Trainer is a planetary scientist and astrobiologist specializing in Titan and is one of the deputy principal investigators of the Dragonfly mission. He is also the lead on the DraMS instrument, which will scan through measurements of samples of Titan’s surface material for signs of prebiotic chemistry.

To accomplish this, the Dragonfly robotic rotor will take advantage of Titan’s low gravity and dense atmosphere to fly between different points of interest on Titan’s surface, several miles apart. This allows Dragonfly to move its entire array of instruments to a new site when the previous one has been fully explored and provides access to samples in environments with varied geological histories.

At each location, samples of less than one gram size will be drilled from the surface by the Drill for Acquisition of Complex Organics (DrACO) and transported inside the main body of the vessel, to a place called the “loft” that houses the DraMS instrument. There, they will be irradiated by a built-in laser or vaporized in an oven to be measured by DraMS. A mass spectrometer is an instrument that analyzes the various chemical components of a sample by separating those components into their basic molecules and passing them through sensors for identification.

NASA instrument bound for Titan could reveal the chemistry that drives life

The colorful orb of Saturn’s largest moon Titan passes in front of the planet and its rings in this true-color snapshot from NASA’s Cassini spacecraft. Credit: NASA/JPL-Caltech/Space Science Institute

“DraMS is designed to look at organic molecules that may be present on Titan, their composition and distribution in different surface environments,” says Trainer. Organic molecules contain carbon and are used by all known life forms. They are of interest in understanding the formation of life because it can be created by living and non-living processes.

Mass spectrometers determine what’s in a sample by ionizing the material (that is, bombarding it with energy so that the atoms become positively or negatively charged) and examining the chemical makeup of the various compounds. This involves determining the relationship between the molecule’s weight and its charge, which serves as a signature for the compound.

DraMS was developed in part by the same team at Goddard that developed the Sample Analysis at Mars (SAM) instrument suite on the Curiosity rover. DraMS is designed to investigate samples of Titan surface material on the spotusing techniques tested on Mars with the SAM suite.

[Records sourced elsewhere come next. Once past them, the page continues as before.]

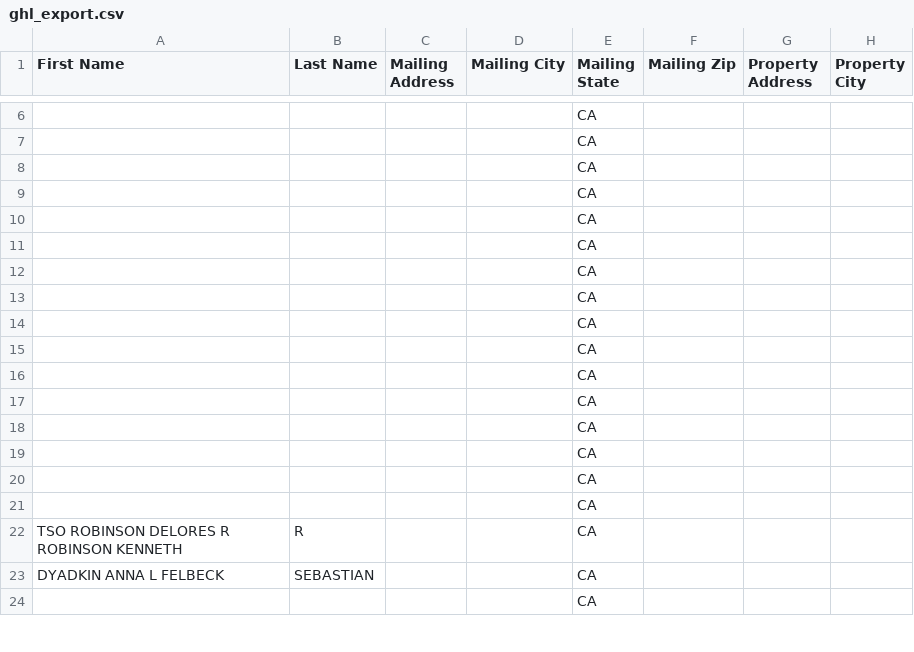
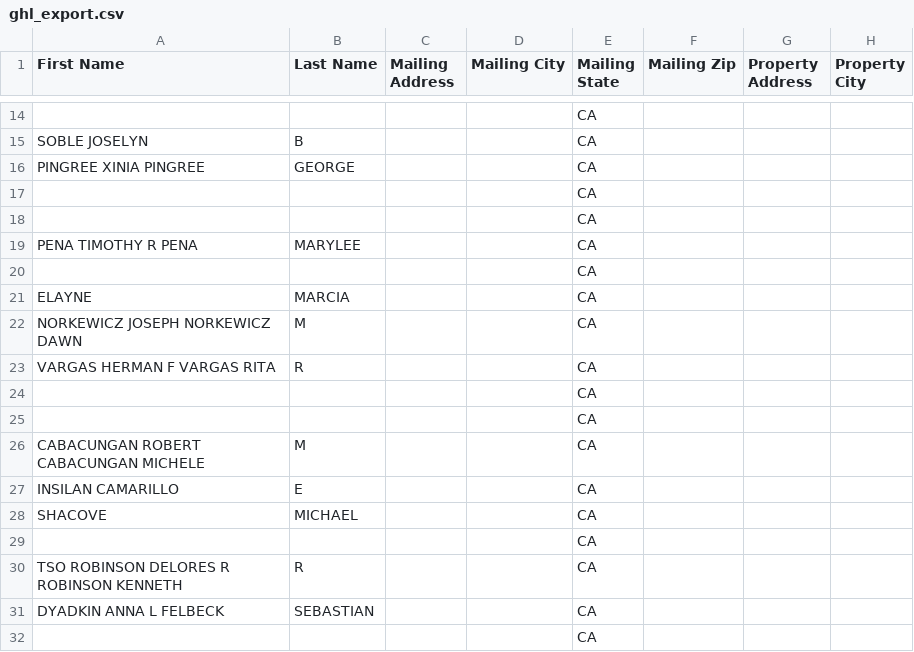
Before and after one commit to GarettME/Ventura-County_Intel, a CSV file: data/ghl_export.csv, drawn as a sheet; only a part is shown, gaps mark what is left out; addresses are those after the commit; the diff covers the shown part only; the diff names each change by its address in the sheet, - before the commit and + after, or states it on an @@ line.

```diff
--- a/data/ghl_export.csv
+++ b/data/ghl_export.csv
-A15 (First Name): (empty)
+A15 (First Name): SOBLE JOSELYN
-B15 (Last Name): (empty)
+B15 (Last Name): B
-A16 (First Name): (empty)
+A16 (First Name): PINGREE XINIA PINGREE
-B16 (Last Name): (empty)
+B16 (Last Name): GEORGE
-A19 (First Name): (empty)
+A19 (First Name): PENA TIMOTHY R PENA
-B19 (Last Name): (empty)
+B19 (Last Name): MARYLEE
-A21 (First Name): (empty)
+A21 (First Name): ELAYNE
-B21 (Last Name): (empty)
+B21 (Last Name): MARCIA
-A22 (First Name): (empty)
+A22 (First Name): NORKEWICZ JOSEPH NORKEWICZ DAWN
-B22 (Last Name): (empty)
+B22 (Last Name): M
-A23 (First Name): (empty)
+A23 (First Name): VARGAS HERMAN F VARGAS RITA
-B23 (Last Name): (empty)
+B23 (Last Name): R
-A26 (First Name): (empty)
+A26 (First Name): CABACUNGAN ROBERT CABACUNGAN MICHELE
-B26 (Last Name): (empty)
+B26 (Last Name): M
-A27 (First Name): (empty)
+A27 (First Name): INSILAN CAMARILLO
-B27 (Last Name): (empty)
+B27 (Last Name): E
-A28 (First Name): (empty)
+A28 (First Name): SHACOVE
-B28 (Last Name): (empty)
+B28 (Last Name): MICHAEL
```
Also changed, not shown: 8 added rows, 1 removed row and 6 edited cells elsewhere in this file, 2 other files.
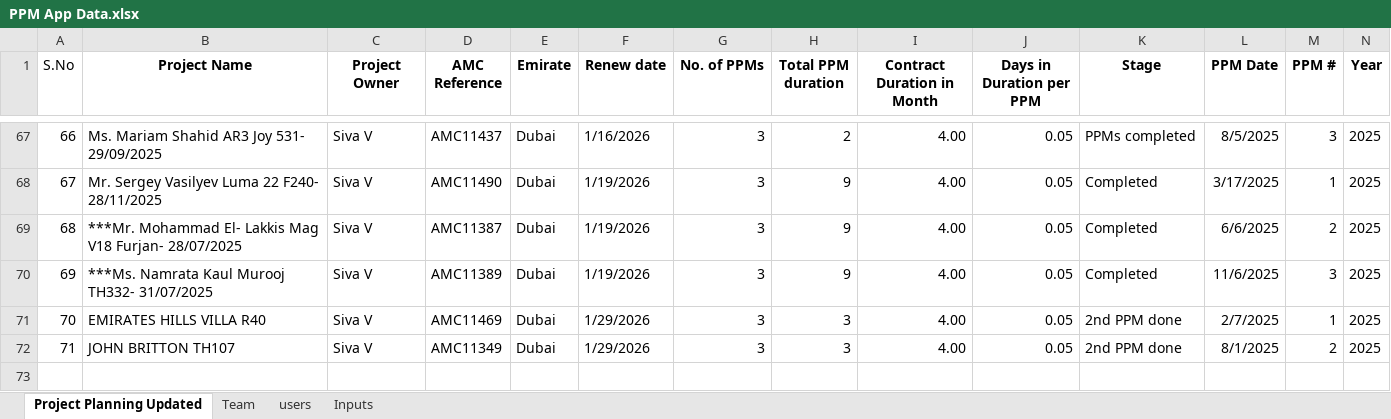
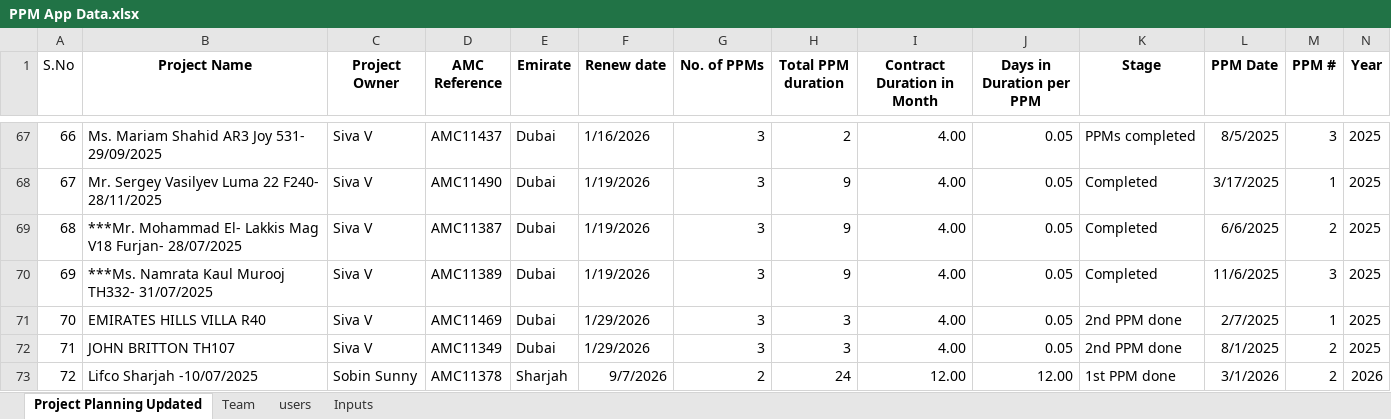
Before and after one commit to Instacoolae/AMC-PPM, an Excel workbook: PPM App Data.xlsx, sheet Project Planning Updated, drawn as a sheet; only a part is shown, gaps mark what is left out; values as stored, in another font and other column widths than the file's, no borders; rows hold the shown columns only; the diff covers the shown part only; the diff names each change by its address in the sheet, - before the commit and + after, or states it on an @@ line.

```diff
--- a/PPM App Data.xlsx (sheet Project Planning Updated)
+++ b/PPM App Data.xlsx (sheet Project Planning Updated)
+row 73: 72 | Lifco Sharjah -10/07/2025 | Sobin Sunny | AMC11378 | Sharjah | 9/7/2026 | 2 | 24 | 12.00 | 12.00 | 1st PPM done | 3/1/2026 | 2 | 2026
```
Also changed, not shown: 29 hidden or unhidden rows elsewhere in this sheet, sheet users.
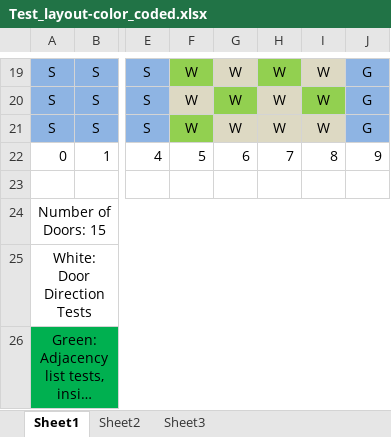
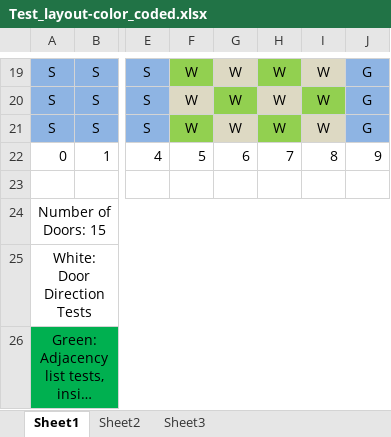
Before and after one commit to syoshiha/ClueGameRefactor, an Excel workbook: Test_layout-color_coded.xlsx, sheet Sheet1, drawn as a sheet; only a part is shown, gaps mark what is left out; long unchanged cells end in …; values as stored, in another font and other column widths than the file's, no borders; the diff names each change by its address in the sheet, - before the commit and + after, or states it on an @@ line.

Commit message:
added Cyndi's tests

```diff
--- a/Test_layout-color_coded.xlsx (sheet Sheet1)
+++ b/Test_layout-color_coded.xlsx (sheet Sheet1)
-H21 fill: #DDD9C3
+H21 fill: #92D050
```
Also changed, not shown: 10 other files.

The instructor emphasized the benefits of this heritage. Dragonfly scientists didn’t want to “reinvent the wheel” when it came to looking for organic compounds on Titan, and instead relied on established methods that have been applied to Mars and elsewhere. “This design has given us an instrument that is very flexible, that can be adapted to different types of surface samples,” says Trainer.

DraMS and other science instruments on Dragonfly are designed and built under the direction of the Johns Hopkins Applied Physics Laboratory in Laurel, Maryland, which manages the mission for NASA and designs and builds the rotorcraft-lander. The team includes key partners at Goddard, the French space agency (CNES, Paris, France), which provides the Gas Chromatograph Unit for DraMS that will provide an additional separation after exiting the furnace, Lockheed Martin Space, Littleton, Colorado, NASA Ames Research Center at Moffett Federal Airport in Silicon Valley, California NASA Langley Research Center, Hampton, Virginia NASA Jet Propulsion Laboratory, Pasadena, California Penn State University, State College, Pennsylvania Malin Space Science Systems, San Diego, California , Honeybee Robotics , Brooklyn, New York, the German Aerospace Center (DLR), Cologne, Germany and the Japan Aerospace Exploration Agency (JAXA), Tokyo, Japan.

Provided by NASA’s Goddard Space Flight Center

Reference: NASA instrument bound for Titan could reveal chemistry that leads to life (2023, March 17) retrieved March 17, 2023 from -titan-reveal.html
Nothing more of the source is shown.